Spotted: Bad Omen for Stocks

Mischief, thou art afoot…

John Hussman honchos the Hussman family of funds. He soothsaid the 2008–09 collapse in advance, way ahead of the crowd. And now, heading into 2017, he sees ill omens ahead…

Market consensus — a seductive yet treacherous siren — says Trump’s big spending will keep stocks in what David Stockman calls the “nosebleed section.” Hussman dissents. The post-election stock rally rests upon stilts, and the stilts upon sand. Stocks are overvalued, says he.

Another portent: Interest rates are set to rise (Fed funds futures are suggesting a 92% chance of a rate hike next week).

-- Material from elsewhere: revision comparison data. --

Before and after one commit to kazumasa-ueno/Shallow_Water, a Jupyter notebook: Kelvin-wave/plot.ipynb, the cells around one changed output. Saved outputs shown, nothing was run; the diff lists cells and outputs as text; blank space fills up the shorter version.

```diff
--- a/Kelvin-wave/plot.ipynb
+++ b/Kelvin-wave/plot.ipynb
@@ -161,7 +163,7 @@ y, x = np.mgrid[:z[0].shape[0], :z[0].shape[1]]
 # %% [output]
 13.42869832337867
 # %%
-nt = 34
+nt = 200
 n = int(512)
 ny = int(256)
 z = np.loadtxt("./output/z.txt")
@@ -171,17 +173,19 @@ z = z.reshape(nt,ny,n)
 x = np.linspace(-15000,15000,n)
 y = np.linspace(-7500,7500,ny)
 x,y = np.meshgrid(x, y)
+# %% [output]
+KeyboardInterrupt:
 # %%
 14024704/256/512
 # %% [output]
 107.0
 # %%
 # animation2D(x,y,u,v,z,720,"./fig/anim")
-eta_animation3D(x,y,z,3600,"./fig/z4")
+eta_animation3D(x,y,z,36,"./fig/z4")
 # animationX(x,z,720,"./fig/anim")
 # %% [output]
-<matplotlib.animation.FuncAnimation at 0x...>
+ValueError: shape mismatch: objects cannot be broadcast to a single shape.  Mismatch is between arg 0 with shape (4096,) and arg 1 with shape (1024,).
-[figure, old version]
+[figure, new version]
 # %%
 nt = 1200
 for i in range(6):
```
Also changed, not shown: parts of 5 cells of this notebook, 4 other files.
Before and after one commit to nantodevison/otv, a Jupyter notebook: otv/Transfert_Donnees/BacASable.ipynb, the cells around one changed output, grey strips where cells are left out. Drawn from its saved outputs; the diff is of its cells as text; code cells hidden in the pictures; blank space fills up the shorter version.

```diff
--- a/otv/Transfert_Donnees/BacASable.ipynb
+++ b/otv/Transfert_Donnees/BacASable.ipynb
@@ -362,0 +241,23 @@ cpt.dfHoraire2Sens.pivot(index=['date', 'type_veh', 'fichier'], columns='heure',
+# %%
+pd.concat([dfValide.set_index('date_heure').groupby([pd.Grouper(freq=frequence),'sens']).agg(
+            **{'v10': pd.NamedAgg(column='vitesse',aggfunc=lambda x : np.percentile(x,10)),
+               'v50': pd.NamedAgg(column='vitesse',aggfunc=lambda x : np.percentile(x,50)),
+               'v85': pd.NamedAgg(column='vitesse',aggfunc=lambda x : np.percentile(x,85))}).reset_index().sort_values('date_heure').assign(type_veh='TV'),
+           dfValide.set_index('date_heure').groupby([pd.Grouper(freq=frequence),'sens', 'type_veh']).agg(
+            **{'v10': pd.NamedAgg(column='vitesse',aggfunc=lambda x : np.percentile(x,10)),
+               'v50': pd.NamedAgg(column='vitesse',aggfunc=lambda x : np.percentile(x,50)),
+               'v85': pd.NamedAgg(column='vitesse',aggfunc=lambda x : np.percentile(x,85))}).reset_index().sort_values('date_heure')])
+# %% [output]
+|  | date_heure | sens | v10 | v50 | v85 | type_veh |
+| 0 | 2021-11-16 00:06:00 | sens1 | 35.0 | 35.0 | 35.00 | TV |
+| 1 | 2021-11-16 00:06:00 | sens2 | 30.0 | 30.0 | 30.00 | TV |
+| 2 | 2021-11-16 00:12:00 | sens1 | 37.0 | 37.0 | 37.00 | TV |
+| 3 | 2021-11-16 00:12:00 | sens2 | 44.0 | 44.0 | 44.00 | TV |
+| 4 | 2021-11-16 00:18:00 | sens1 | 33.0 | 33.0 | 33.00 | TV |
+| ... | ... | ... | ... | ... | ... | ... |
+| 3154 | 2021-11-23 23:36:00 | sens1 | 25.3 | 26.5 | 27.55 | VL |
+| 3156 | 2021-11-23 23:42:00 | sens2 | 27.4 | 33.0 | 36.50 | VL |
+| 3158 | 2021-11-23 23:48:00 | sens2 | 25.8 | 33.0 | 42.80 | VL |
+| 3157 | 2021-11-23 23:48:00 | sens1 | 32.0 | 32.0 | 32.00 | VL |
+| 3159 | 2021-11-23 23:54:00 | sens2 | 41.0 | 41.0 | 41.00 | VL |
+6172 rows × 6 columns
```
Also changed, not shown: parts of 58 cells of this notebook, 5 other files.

Bond yields have spiked in expectation that Trump’s spending plans will finally goose inflation. The yield on the 10-year Treasury note is currently 2.37% — which starts to flirt with danger as far as stocks go. And lame duck Yellen will likely raise rates, as indicated.

Rising interest rates are widely considered head winds for stocks. With rising interest rates come rising equity costs. And rising debt costs.

As Goldman explained recently, “A rise in U.S. bond yields above 2.75% would create a more serious problem for equity markets.” It says a 3% rate would spell a 10% correction on the S&P.

Combine the bullishness with the rate hikes and it’s got this Hussman fellow flopping sweat, his eyes abulge and his pulse running to 3/4 time. That’s because current conditions rhyme with conditions leading up to three previous episodes — all nasty:

The present combination of overvalued, overbought, overbullish conditions, coupled with rising interest rates… [is a] combination that has most often been associated not only with emerging bear markets but with market crashes…

It is one that most closely resembles only three other points in the postwar period; the first in early October 1987… the second in January 2000, and the most recent in July 2015 (the S&P 500 lost 12% over the next six weeks).

Refresher: The Dow plunged 22% on Oct. 19, 1987 — “Black Monday.” The tech bubble started to burst in March 2000. Almost forgotten is last July’s episode Hussman mentions. At 12%, it met the definition of a correction — a 10% market drop. A repeat performance would drop today’s S&P 265 points in a New York minute.

Hussman says the greatest danger is nonchalance. The biggest crashes occur not when everyone expects them… but when they don’t. Markets can chug along, merry as a grig, gaining a few points here, a few points there, no major swings. Even when the warning flags are flying, stocks can still creep higher. That provides the illusion of stability. And an illusion it is, says Hussman:

In any given week, the single most likely market outcome is actually a small gain, even though the average outcome is negative… Simply put, don’t be lulled into complacency by thinking that severely hostile market conditions have to resolve into immediate market losses. That’s not the way these environments work, and they never have.

Rather… present conditions actually [mean] that investors should expect a greater tendency toward small market gains than market conditions might otherwise lead them to expect, punctuated — with no warning at all — by wicked vertical losses that wipe out weeks or months of market gains in a handful of sessions.

It’s like a prizefighter lulling his opponent asleep with predictability — before putting him to sleep for real with a savage uppercut. The guy never sees it. More:

Every market crash in history has been associated with essentially the same [pattern.] It’s the positive “mode” that creates complacency… and it’s the fat left tail that strikes out of nowhere.

The “fat left tail” being a reference to the standard bell curve distribution pattern. A “fat tail” event means it’s way out on either end of the bell curve — highly unlikely. A fat right tail event is winning the Powerball. A fat left tail event is a piano falling on your head. Hussman’s warning about the piano, and that’s where those “wicked vertical losses” enter the scene.

In October, we reckoned about fat tail events. The conclusion: They strike markets significantly more often the laws of chance would suggest: “[Markets] operate in the world of fat tails, exhibiting large skewness… This is a fancy way of saying extreme events are much more likely to occur than a normal distribution would predict.”

Just so. And in a year when the Cubs won the World Series and Donald Trump won the White House, extreme events are starting to seem downright common.

Our advice: Beware falling pianos — and falling stocks…


Brian Maher
Managing editor, The Daily Reckoning

The Daily Reckoning